Grain size accomodation in bilingual reading in alphabetic orthographies

Lallier, M.

Basque Center on Cognition Brain and Language
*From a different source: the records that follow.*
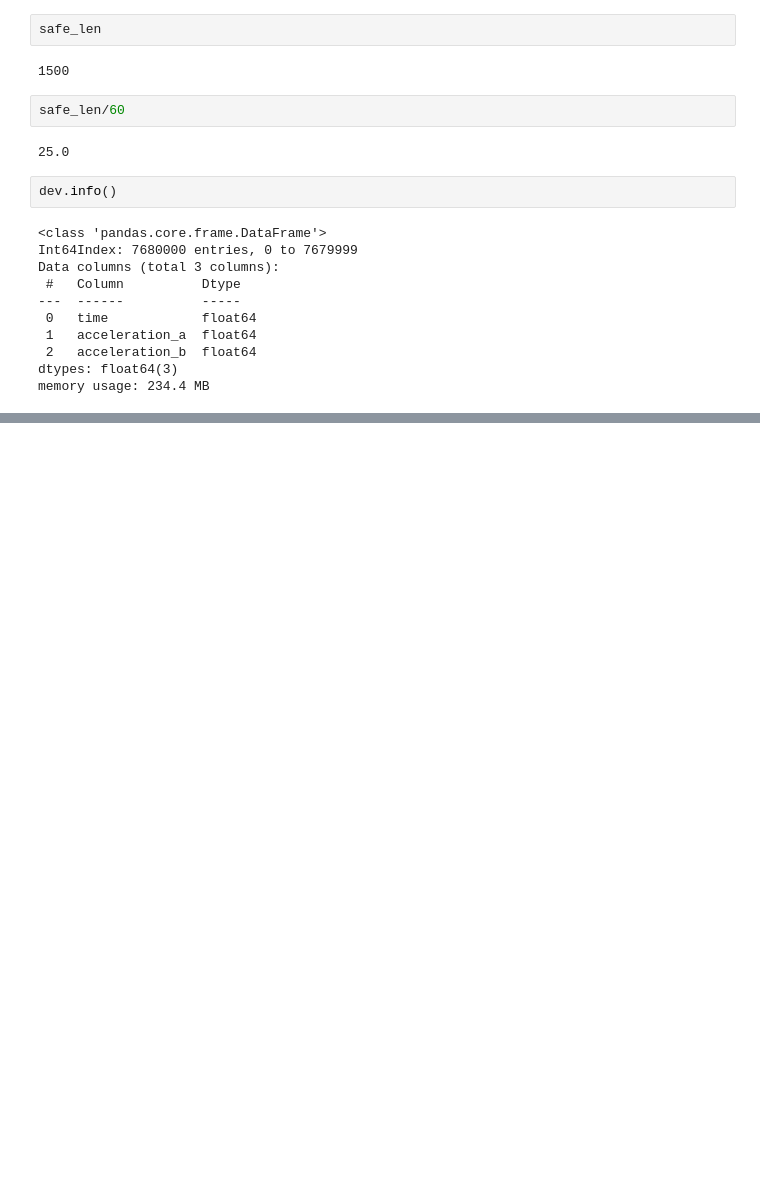
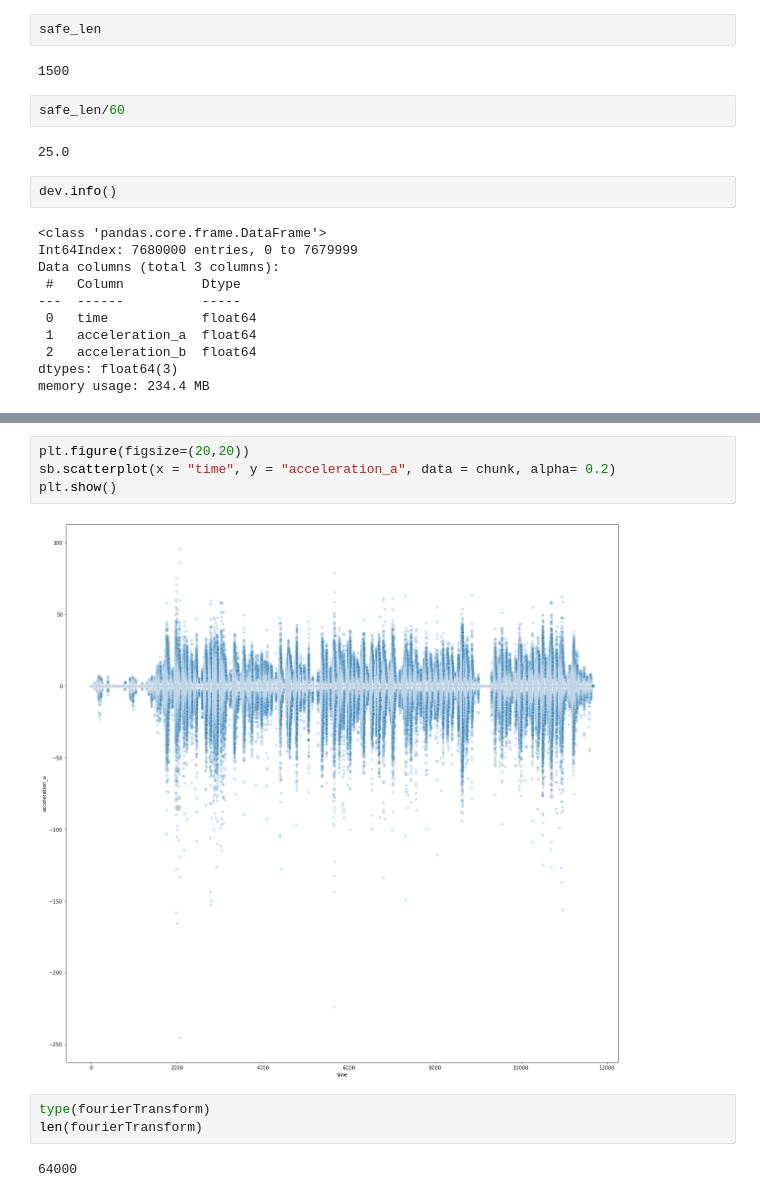
Before and after one commit to tnankie/project-sturm_drang, a Jupyter notebook: EDA.ipynb, the cells around one changed output, grey strips where cells are left out. Drawn from its saved outputs; the diff is of its cells as text; blank space fills up the shorter version.

```diff
--- a/EDA.ipynb
+++ b/EDA.ipynb
@@ -158,0 +525,11 @@ sb.scatterplot(data=dev, alpha=.2)
+# %%
+plt.figure(figsize=(20,20))
+sb.scatterplot(x = "time", y = "acceleration_a", data = chunk, alpha= 0.2)
+plt.show()
+# %% [output]
+[figure, added]
+# %%
+type(fourierTransform)
+len(fourierTransform)
+# %% [output]
+64000
```
Also changed, not shown: parts of 23 cells of this notebook.
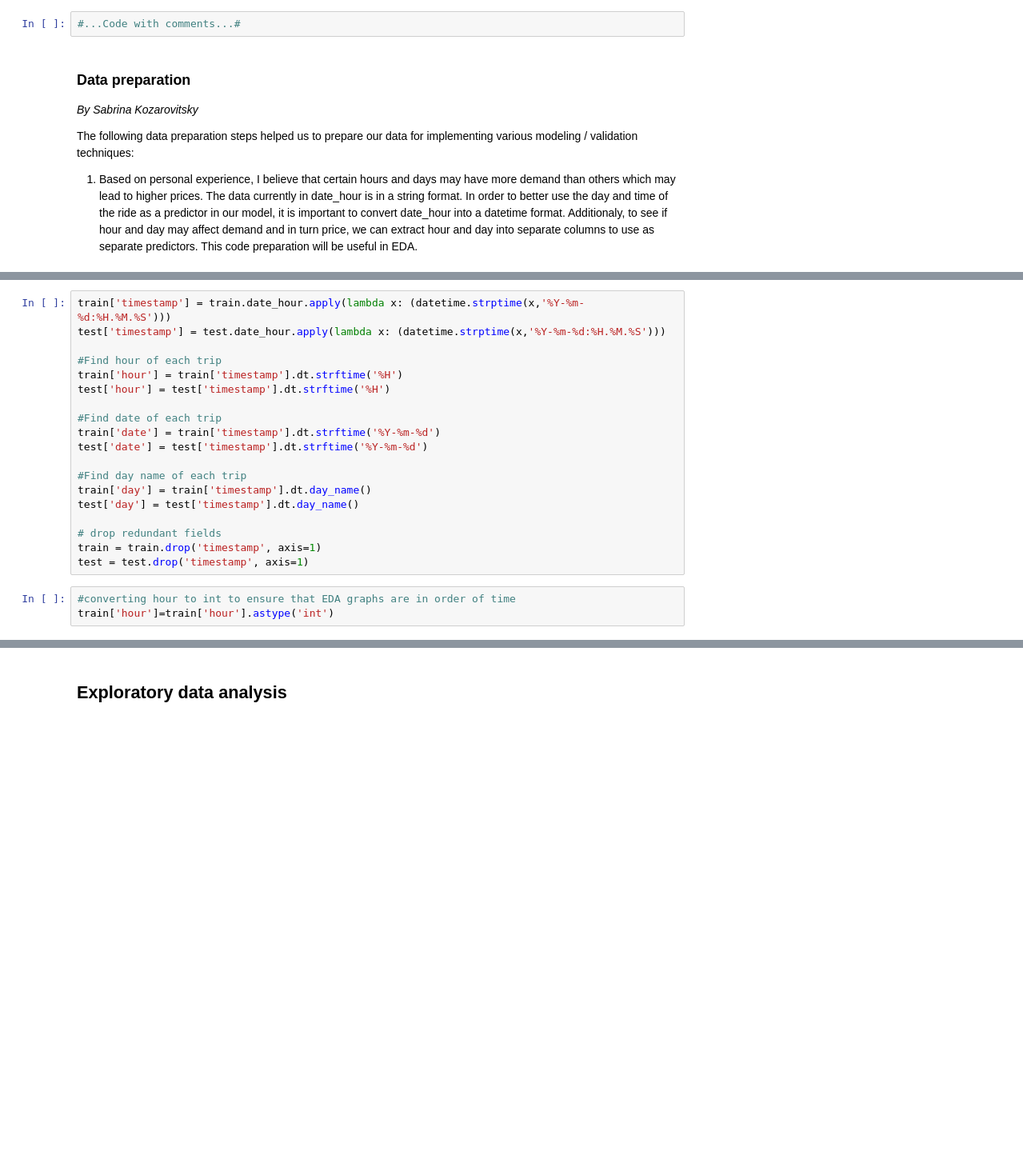
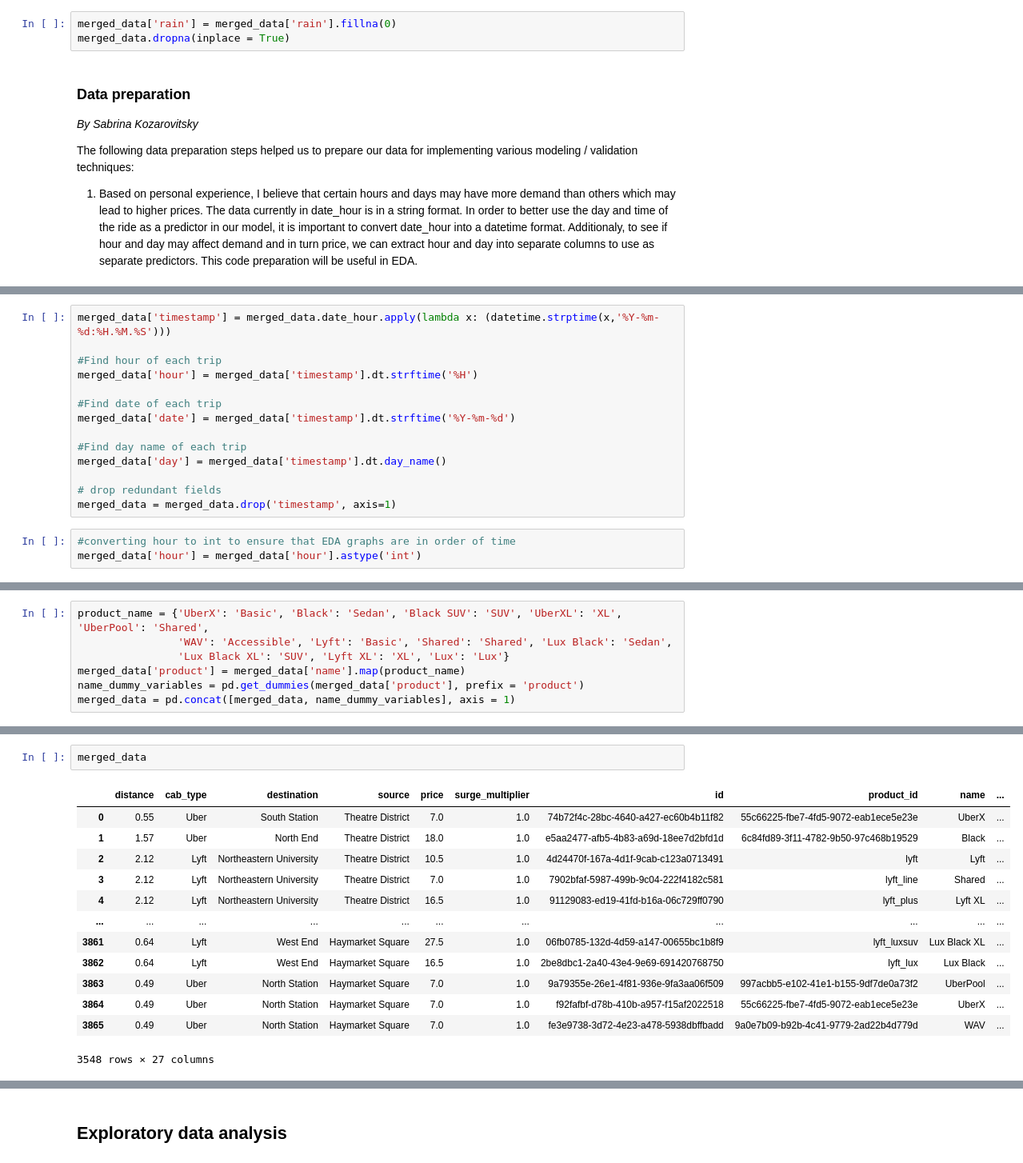
Before and after one commit to cndywu/TheYelpers, a Jupyter notebook: Project Code Template New.ipynb, the cells around one changed output, grey strips where cells are left out. Shown: that part at 80% size. Saved outputs shown, nothing was run; the diff lists cells and outputs as text; blank space fills up the shorter version.

Commit message:
data and data prep

```diff
--- a/Project Code Template New.ipynb
+++ b/Project Code Template New.ipynb
@@ -69,7 +70,8 @@ From the data quality check we realized that:
 
 The code below implements the above cleaning.
 # %%
-#...Code with comments...#
+merged_data['rain'] = merged_data['rain'].fillna(0)
+merged_data.dropna(inplace = True)
 # %% [markdown]
 ### Data preparation
 *By Sabrina Kozarovitsky*
@@ -84,22 +82,17 @@ str
 # %%
-train['timestamp'] = train.date_hour.apply(lambda x: (datetime.strptime(x,'%Y-%m-%d:%H.%M.%S')))
-test['timestamp'] = test.date_hour.apply(lambda x: (datetime.strptime(x,'%Y-%m-%d:%H.%M.%S')))
+merged_data['timestamp'] = merged_data.date_hour.apply(lambda x: (datetime.strptime(x,'%Y-%m-%d:%H.%M.%S')))
 
 #Find hour of each trip
-train['hour'] = train['timestamp'].dt.strftime('%H')
-test['hour'] = test['timestamp'].dt.strftime('%H')
+merged_data['hour'] = merged_data['timestamp'].dt.strftime('%H')
 
 #Find date of each trip
-train['date'] = train['timestamp'].dt.strftime('%Y-%m-%d')
-test['date'] = test['timestamp'].dt.strftime('%Y-%m-%d')
+merged_data['date'] = merged_data['timestamp'].dt.strftime('%Y-%m-%d')
 
 #Find day name of each trip
-train['day'] = train['timestamp'].dt.day_name()
-test['day'] = test['timestamp'].dt.day_name()
+merged_data['day'] = merged_data['timestamp'].dt.day_name()
 
 # drop redundant fields
-train = train.drop('timestamp', axis=1)
-test = test.drop('timestamp', axis=1)
+merged_data = merged_data.drop('timestamp', axis=1)
 # %%
 #converting hour to int to ensure that EDA graphs are in order of time
-train['hour']=train['hour'].astype('int')
+merged_data['hour'] = merged_data['hour'].astype('int')
@@ -107,0 +99,7 @@ train, test = train_test_split(merged_data, test_size = 0.3)
+# %%
+product_name = {'UberX': 'Basic', 'Black': 'Sedan', 'Black SUV': 'SUV', 'UberXL': 'XL', 'UberPool': 'Shared',
+                'WAV': 'Accessible', 'Lyft': 'Basic', 'Shared': 'Shared', 'Lux Black': 'Sedan',
+                'Lux Black XL': 'SUV', 'Lyft XL': 'XL', 'Lux': 'Lux'}
+merged_data['product'] = merged_data['name'].map(product_name)
+name_dummy_variables = pd.get_dummies(merged_data['product'], prefix = 'product')
+merged_data = pd.concat([merged_data, name_dummy_variables], axis = 1)
@@ -107,0 +115,16 @@ train, test = train_test_split(merged_data, test_size = 0.3)
+# %%
+merged_data
+# %% [output]
+|  | distance | cab_type | destination | source | price | surge_multiplier | id | product_id | name | ... |
+| 0 | 0.55 | Uber | South Station | Theatre District | 7.0 | 1.0 | 74b72f4c-28bc-4640-a427-ec60b4b11f82 | 55c66225-fbe7-4fd5-9072-eab1ece5e23e | UberX | ... |
+| 1 | 1.57 | Uber | North End | Theatre District | 18.0 | 1.0 | e5aa2477-afb5-4b83-a69d-18ee7d2bfd1d | 6c84fd89-3f11-4782-9b50-97c468b19529 | Black | ... |
+| 2 | 2.12 | Lyft | Northeastern University | Theatre District | 10.5 | 1.0 | 4d24470f-167a-4d1f-9cab-c123a0713491 | lyft | Lyft | ... |
+| 3 | 2.12 | Lyft | Northeastern University | Theatre District | 7.0 | 1.0 | 7902bfaf-5987-499b-9c04-222f4182c581 | lyft_line | Shared | ... |
+| 4 | 2.12 | Lyft | Northeastern University | Theatre District | 16.5 | 1.0 | 91129083-ed19-41fd-b16a-06c729ff0790 | lyft_plus | Lyft XL | ... |
+| ... | ... | ... | ... | ... | ... | ... | ... | ... | ... | ... |
+| 3861 | 0.64 | Lyft | West End | Haymarket Square | 27.5 | 1.0 | 06fb0785-132d-4d59-a147-00655bc1b8f9 | lyft_luxsuv | Lux Black XL | ... |
+| 3862 | 0.64 | Lyft | West End | Haymarket Square | 16.5 | 1.0 | 2be8dbc1-2a40-43e4-9e69-691420768750 | lyft_lux | Lux Black | ... |
+| 3863 | 0.49 | Uber | North Station | Haymarket Square | 7.0 | 1.0 | 9a79355e-26e1-4f81-936e-9fa3aa06f509 | 997acbb5-e102-41e1-b155-9df7de0a73f2 | UberPool | ... |
+| 3864 | 0.49 | Uber | North Station | Haymarket Square | 7.0 | 1.0 | f92fafbf-d78b-410b-a957-f15af2022518 | 55c66225-fbe7-4fd5-9072-eab1ece5e23e | UberX | ... |
+| 3865 | 0.49 | Uber | North Station | Haymarket Square | 7.0 | 1.0 | fe3e9738-3d72-4e23-a478-5938dbffbadd | 9a0e7b09-b92b-4c41-9779-2ad22b4d779d | WAV | ... |
+3548 rows × 27 columns
```
Also changed, not shown: parts of 8 cells of this notebook, 2 other files.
Reading acquisition is one of the most complex and demanding learning processes faced by children in their first years of schooling. If reading acquisition is challenging in one language, how is it when reading is acquired simultaneously in two languages? What is the impact of bilingualism on the development of literacy? In this talk I will present a series of experiments in various populations of early bilinguals. They suggest that cross-linguistic variations and cross-linguistic transfer affect bilingual reading strategies as well as their cognitive underpinnings. In addition, our studies show that the impact of bilingualism on literacy acquisition depends on the specific combination of languages learned and does not manifest itself similarly across bilingual populations. All these results will be discussed in light of the grain size accommodation hypothesis (Lallier & Carreiras, 2018) that we put forward to explain the behavioral and neural variability observed in reading skills among early bilinguals. I will argue that the differences observed between bilingual groups can be explained by variations due to orthographic depth in the grain sizes used to perform reading and reading-related tasks.